Copy out each line of the data below in which the string "Academy" appears.

**Web page revision data:**
────────────────────────────────────────
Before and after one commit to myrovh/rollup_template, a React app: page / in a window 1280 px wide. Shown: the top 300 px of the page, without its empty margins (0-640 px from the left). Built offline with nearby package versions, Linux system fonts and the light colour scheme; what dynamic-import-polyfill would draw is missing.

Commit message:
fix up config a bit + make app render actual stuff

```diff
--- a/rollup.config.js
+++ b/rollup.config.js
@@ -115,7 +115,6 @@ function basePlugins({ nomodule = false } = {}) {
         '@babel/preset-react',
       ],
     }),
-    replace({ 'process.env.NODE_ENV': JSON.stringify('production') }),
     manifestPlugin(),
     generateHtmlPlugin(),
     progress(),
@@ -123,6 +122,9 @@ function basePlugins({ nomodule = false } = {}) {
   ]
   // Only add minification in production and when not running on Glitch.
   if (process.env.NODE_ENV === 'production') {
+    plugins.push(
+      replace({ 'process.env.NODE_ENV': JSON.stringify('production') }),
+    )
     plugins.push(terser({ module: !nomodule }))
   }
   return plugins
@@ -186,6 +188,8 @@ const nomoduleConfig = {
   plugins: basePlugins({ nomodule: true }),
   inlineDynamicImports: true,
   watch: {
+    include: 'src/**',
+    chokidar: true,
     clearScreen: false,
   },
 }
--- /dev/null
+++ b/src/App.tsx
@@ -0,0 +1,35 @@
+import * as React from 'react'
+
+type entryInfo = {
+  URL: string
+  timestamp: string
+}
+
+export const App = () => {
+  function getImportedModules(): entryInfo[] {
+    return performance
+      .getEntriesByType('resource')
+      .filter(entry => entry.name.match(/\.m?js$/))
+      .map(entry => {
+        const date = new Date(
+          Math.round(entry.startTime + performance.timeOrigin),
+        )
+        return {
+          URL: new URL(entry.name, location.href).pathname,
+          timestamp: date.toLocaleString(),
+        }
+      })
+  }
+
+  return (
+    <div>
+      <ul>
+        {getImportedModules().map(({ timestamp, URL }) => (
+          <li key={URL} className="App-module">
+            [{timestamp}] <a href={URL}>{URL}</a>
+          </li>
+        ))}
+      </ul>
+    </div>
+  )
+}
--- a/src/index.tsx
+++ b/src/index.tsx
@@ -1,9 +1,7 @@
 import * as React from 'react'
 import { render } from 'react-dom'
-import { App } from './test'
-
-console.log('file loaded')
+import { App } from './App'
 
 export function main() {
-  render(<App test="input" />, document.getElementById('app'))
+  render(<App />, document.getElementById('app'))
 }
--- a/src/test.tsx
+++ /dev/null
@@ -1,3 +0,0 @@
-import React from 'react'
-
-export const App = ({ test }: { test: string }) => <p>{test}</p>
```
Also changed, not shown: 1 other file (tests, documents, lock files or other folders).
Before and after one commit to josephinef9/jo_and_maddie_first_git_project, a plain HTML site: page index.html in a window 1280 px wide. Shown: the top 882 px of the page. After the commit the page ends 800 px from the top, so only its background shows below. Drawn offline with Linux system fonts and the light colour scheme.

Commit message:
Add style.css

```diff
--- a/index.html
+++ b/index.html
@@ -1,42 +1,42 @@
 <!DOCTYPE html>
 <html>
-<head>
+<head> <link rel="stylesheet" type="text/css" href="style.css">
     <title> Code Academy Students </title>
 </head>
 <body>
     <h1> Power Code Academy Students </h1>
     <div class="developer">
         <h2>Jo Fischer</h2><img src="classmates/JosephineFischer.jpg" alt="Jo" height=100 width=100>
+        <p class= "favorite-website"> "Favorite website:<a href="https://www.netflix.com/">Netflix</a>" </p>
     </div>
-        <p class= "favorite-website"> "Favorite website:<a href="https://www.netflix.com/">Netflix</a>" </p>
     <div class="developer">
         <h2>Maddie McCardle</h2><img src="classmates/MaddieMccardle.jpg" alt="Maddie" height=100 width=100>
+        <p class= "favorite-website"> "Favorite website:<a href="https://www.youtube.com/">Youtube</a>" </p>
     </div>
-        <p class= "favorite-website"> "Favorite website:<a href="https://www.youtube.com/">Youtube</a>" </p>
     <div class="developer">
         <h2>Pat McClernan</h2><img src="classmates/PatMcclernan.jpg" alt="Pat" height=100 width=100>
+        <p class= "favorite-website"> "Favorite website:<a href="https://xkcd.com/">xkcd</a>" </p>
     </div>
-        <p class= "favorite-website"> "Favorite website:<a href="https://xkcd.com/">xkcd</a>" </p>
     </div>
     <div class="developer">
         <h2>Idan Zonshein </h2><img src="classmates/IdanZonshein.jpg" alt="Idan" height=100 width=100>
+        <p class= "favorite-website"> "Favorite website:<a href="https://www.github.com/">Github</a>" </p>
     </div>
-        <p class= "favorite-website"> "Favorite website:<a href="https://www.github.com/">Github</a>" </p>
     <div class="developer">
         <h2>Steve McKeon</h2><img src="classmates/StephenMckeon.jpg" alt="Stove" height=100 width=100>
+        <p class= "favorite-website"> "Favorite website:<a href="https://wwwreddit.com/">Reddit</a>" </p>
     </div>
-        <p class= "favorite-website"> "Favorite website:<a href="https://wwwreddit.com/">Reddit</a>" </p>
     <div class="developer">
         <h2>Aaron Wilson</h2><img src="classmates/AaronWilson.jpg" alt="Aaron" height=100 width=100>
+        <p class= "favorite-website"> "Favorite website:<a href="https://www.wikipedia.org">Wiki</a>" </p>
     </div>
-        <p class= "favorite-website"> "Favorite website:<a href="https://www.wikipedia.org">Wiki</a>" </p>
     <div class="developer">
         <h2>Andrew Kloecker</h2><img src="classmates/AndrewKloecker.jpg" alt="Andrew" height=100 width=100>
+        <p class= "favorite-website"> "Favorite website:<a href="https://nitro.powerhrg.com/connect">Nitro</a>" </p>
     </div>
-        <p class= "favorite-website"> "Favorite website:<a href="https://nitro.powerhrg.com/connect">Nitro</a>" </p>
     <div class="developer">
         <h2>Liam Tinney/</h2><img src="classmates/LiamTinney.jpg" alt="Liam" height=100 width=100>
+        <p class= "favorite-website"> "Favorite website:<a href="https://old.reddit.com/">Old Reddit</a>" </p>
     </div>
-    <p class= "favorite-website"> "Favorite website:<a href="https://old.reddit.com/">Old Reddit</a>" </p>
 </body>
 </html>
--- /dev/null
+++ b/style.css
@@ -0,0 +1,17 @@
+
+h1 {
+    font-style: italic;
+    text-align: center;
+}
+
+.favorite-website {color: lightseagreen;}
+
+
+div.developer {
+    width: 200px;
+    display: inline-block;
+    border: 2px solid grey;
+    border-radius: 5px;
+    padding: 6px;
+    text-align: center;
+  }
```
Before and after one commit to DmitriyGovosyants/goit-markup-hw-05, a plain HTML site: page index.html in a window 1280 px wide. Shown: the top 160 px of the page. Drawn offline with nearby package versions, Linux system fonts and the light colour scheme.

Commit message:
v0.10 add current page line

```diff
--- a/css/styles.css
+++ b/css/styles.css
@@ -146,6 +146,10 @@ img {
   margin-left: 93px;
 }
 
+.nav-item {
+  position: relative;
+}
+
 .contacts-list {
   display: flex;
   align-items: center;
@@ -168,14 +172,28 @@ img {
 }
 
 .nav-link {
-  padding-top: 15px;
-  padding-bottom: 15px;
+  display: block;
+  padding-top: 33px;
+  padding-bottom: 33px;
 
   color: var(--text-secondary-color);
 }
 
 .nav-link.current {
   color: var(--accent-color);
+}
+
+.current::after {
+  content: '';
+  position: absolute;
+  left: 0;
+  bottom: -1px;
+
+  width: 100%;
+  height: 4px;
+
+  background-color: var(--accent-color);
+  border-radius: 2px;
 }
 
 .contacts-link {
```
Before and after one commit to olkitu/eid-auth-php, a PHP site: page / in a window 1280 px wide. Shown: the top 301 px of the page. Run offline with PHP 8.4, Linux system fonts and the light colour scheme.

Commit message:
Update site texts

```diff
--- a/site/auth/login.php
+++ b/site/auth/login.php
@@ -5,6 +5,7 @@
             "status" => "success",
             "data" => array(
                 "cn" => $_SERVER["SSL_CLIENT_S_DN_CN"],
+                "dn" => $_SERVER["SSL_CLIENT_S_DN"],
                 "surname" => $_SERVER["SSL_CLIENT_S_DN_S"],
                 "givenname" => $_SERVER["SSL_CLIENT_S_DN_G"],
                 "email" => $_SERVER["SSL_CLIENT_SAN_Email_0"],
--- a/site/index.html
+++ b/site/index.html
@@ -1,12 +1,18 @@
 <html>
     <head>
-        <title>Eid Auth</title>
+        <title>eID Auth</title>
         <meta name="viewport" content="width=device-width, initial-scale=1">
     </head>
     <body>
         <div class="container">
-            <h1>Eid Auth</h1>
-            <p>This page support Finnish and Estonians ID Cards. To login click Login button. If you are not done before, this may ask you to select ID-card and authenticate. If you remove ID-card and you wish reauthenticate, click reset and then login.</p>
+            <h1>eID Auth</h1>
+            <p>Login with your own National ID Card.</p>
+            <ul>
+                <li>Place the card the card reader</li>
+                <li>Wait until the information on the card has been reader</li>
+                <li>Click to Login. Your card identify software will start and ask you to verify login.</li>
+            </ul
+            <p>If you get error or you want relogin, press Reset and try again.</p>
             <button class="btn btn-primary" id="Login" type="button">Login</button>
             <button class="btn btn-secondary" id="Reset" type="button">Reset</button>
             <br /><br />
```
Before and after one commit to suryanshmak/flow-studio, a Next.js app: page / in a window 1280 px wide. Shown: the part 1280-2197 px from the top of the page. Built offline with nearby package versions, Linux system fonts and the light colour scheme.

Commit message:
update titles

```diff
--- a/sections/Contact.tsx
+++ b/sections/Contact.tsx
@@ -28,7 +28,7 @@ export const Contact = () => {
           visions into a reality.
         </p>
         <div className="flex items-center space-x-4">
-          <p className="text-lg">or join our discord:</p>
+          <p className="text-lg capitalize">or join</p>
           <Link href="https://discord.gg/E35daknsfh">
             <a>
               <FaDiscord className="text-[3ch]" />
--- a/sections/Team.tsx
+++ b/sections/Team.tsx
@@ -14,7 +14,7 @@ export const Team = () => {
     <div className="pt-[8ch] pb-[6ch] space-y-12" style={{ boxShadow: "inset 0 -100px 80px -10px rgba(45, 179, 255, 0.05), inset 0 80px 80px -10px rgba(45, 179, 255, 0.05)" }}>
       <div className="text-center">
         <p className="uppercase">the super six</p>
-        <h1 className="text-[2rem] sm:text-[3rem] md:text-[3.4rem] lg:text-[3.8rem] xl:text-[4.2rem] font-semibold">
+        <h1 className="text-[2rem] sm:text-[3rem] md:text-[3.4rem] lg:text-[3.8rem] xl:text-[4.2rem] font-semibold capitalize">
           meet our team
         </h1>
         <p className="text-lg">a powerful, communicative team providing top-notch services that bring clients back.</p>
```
────────────────────────────────────────
**Task response:**
     <title> Code Academy Students </title>
     <h1> Power Code Academy Students </h1>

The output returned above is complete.